Fed. R. Civ. P. 54(b). Because this Court's October 6,
2017 Order granting summary judgment to Halliburton
adjudicated fewer than all claims and parties, it was not a
“judgment.” No. “judgment” was
entered in this case until November 20, 2017. Halliburton
filed its motion for attorneys' fees nine days after
judgment was entered. The Court, thus, finds that
Halliburton's motion for attorneys' fees is timely.
right to recover attorneys' fees is substantive and
therefore determined by state law in diversity cases.”
Pub. Serv. Co. of Colo. v. Cont'l Cas. Co., 26
F.3d 1508, 1520 (10th Cir. 1994) (internal citation omitted).
Under Oklahoma law, attorneys' fees may be awarded only
when authorized by statute or under the terms of an
enforceable contract. See Burrows Constr. Co. v. Indep.
Sch. Dist. No. 2 of Stephens Cty., 704 P.2d 1136, 1137
n.2 (Okla. 1985). Okla. Stat. tit. 12, § 940(A)
In any civil action to recover damages for the negligent or
willful injury to property and any other incidental costs
related to such action, the prevailing party shall be allowed
reasonable attorney's fees, court costs and interest to
be set by the court and to be taxed and collected as other
costs of the action.
Stat. tit. 12, § 940(A). Further, the “prevailing
party” under § 940 “is the party for whom
judgment is rendered.” Underwriters at Lloyd's
of London v. N. Am. Van Lines, 829 P.2d 978, 981 (Okla.
response, plaintiff asserts that because Halliburton jointly
made an offer to confess judgment with Newfield and at trial,
plaintiff was awarded damages against Newfield in an amount
greater than the offer to confess judgment, Halliburton is
not a prevailing party. Plaintiff, however, cites to
absolutely no case law to support its assertion. Having
reviewed the parties' submissions, as well as
Oklahoma's statutory and case law, the Court finds that
plaintiff's assertion is without merit. Even if two
defendants make a joint offer to confess judgment, when
determining whether a defendant is a prevailing party, that
defendant must be viewed individually. In the case at bar,

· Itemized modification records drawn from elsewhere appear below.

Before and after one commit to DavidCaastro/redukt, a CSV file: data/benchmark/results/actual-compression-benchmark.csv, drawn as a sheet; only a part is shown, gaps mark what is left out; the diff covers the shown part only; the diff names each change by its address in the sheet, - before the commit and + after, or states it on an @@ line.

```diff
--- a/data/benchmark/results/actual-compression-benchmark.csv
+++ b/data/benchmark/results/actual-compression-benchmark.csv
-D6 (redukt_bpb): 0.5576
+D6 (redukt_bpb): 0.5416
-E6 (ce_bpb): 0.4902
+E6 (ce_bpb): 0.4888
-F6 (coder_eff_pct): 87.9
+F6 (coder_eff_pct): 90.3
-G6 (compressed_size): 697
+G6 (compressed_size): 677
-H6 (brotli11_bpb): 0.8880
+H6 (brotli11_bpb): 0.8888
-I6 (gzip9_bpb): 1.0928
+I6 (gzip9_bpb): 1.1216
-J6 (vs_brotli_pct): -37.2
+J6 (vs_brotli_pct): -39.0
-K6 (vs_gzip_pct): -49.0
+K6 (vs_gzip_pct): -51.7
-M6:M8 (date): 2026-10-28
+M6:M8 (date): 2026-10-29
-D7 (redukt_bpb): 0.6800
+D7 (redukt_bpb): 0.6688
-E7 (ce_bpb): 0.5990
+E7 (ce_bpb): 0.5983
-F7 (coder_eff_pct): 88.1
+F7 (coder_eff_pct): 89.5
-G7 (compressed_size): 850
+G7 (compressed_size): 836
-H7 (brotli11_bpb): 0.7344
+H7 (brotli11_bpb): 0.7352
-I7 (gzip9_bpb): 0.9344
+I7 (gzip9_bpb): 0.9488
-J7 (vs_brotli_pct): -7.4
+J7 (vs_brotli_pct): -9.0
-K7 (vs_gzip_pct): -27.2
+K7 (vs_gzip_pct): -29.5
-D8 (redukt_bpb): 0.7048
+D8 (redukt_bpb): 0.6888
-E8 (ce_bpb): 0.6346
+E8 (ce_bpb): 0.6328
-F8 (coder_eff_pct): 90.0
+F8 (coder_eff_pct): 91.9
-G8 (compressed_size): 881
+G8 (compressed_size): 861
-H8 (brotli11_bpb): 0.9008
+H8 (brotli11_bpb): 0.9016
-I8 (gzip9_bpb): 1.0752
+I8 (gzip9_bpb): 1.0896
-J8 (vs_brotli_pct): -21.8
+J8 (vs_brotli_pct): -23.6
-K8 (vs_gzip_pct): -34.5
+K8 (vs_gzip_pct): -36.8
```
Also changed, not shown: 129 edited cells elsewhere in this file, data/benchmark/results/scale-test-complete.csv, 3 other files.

judgment was rendered in favor of Halliburton and against
plaintiff. See November 20, 2017 Judgment [docket
no. 135]. Thus, the Court finds that Halliburton is the
prevailing party under § 940 and is entitled to an award

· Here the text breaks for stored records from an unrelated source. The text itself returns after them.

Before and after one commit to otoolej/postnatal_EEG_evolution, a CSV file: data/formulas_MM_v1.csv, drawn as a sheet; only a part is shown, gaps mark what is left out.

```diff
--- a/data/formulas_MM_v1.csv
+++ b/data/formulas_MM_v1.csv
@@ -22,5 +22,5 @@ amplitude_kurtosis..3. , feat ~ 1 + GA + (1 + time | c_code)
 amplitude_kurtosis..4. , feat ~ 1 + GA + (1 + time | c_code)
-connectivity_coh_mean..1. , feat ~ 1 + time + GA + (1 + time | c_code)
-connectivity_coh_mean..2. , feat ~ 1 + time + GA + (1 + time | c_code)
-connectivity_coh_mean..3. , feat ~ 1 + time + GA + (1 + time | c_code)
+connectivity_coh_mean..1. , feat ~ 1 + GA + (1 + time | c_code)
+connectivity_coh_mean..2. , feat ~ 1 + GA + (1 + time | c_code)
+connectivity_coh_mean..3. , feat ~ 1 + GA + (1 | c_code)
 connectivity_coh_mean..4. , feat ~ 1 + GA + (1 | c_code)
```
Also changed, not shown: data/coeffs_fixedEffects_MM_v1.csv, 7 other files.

of attorneys' fees.
an award of attorneys' fees, the amount of fees must be
grounded on the touchstone of reasonableness. Under Oklahoma

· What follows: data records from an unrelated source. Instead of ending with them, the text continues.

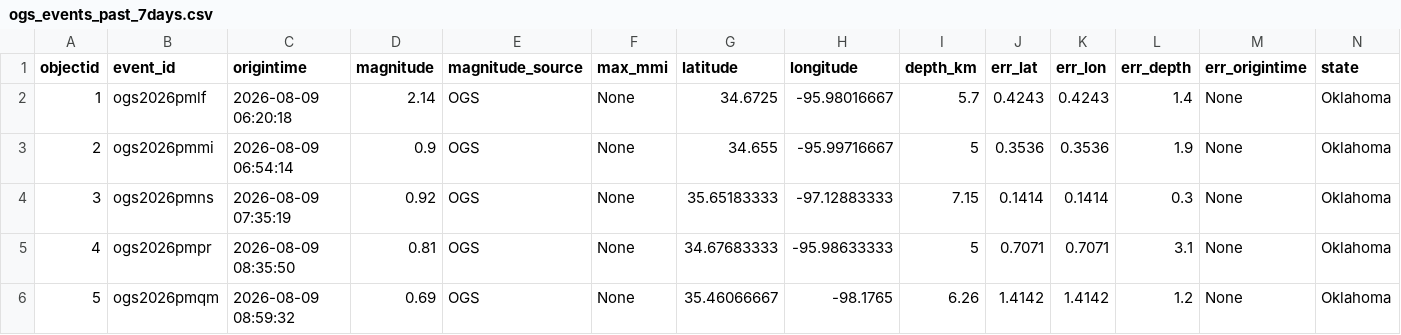
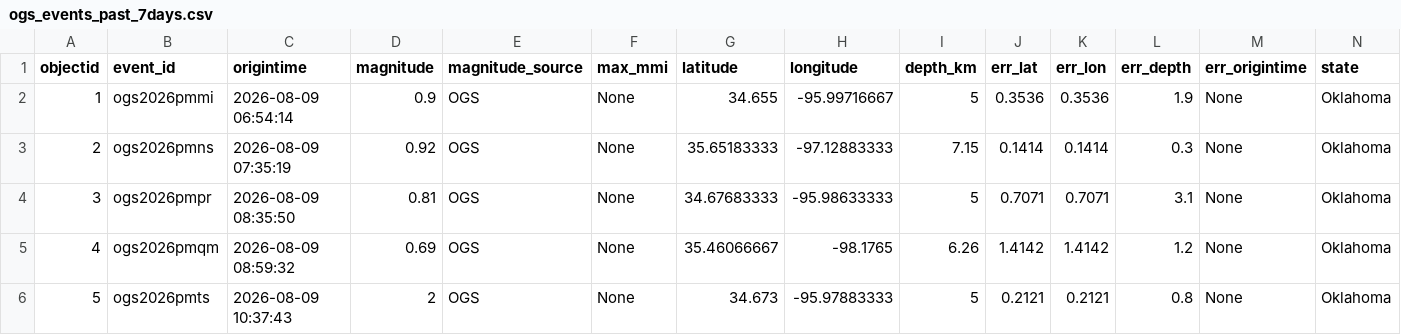
Before and after one commit to Hy-X/OGS_Catalog_Update, a CSV file: ogs_events_past_7days.csv, drawn as a sheet; only a part is shown; the shorter side is filled out with more unchanged rows; removed rows and columns are numbered as before the commit, all else as after; rows hold the shown columns only; the diff names each change by its address in the sheet, - before the commit and + after, or states it on an @@ line.

```diff
--- a/ogs_events_past_7days.csv
+++ b/ogs_events_past_7days.csv
-row 2: 1 | ogs2026pmlf | 2026-08-09 06:20:18 | 2.14 | OGS | None | 34.6725 | -95.98016667 | 5.7 | 0.4243 | 0.4243 | 1.4 | None | Oklahoma
@@ column A (objectid) renumbered from row 2 down @@
```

law, the reasonableness of attorneys' fees is determined
using the following Burk factors: (1) the time and
labor required, (2) the novelty and difficulty of the
questions presented, (3) the skill requisite to perform the
legal service properly, (4) the preclusion of other
employment by the attorney due to acceptance of the case, (5)
the customary fee, (6) whether the fee is fixed or
contingent, (7) time limitations imposed by the client or the
circumstances, (8) the amount involved and the results
obtained, (9) the experience, reputation and ability of the
attorneys, (10) the “undesirability” of the case,
(11) the nature and length of the professional relationship
with the client, and (12) awards in similar cases. See
Burk, 598 P.2d at 661. The Oklahoma Supreme Court has
further held that “[reasonable value of services should
be predicated on the standards within the local legal
community.” Id. at 663.
carefully reviewed the parties' submissions, and having
considered all of the Burk factors, the Court finds
that Halliburton's requested award of attorneys' fees
is reasonable. Specifically, the Court finds that the hours
expended by Halliburton's counsel are reasonable and
necessary. The Court finds that the total hours expended by
Halliburton's counsel are commensurate with the
complexity of the case and the issues involved. The Court
would also note that in this case, nine depositions were
taken, multiple experts were involved, multiple attempts at
settlement were tried, and several matters involved briefing.
Further, the Court finds that the requested hourly rates for
Halliburton's counsel are reasonable. Specifically, the
Court finds that the fees sought are consistent with the
rates charged by attorneys with similar qualifications and
for similar work in Oklahoma City.
the Court GRANTS Halliburton's Motion for Attorneys'
Fees [docket no. 140] and AWARDS Halliburton its
attorneys' fees against plaintiff Singer Oil Company, LLC
in the amount of $76, 899.50.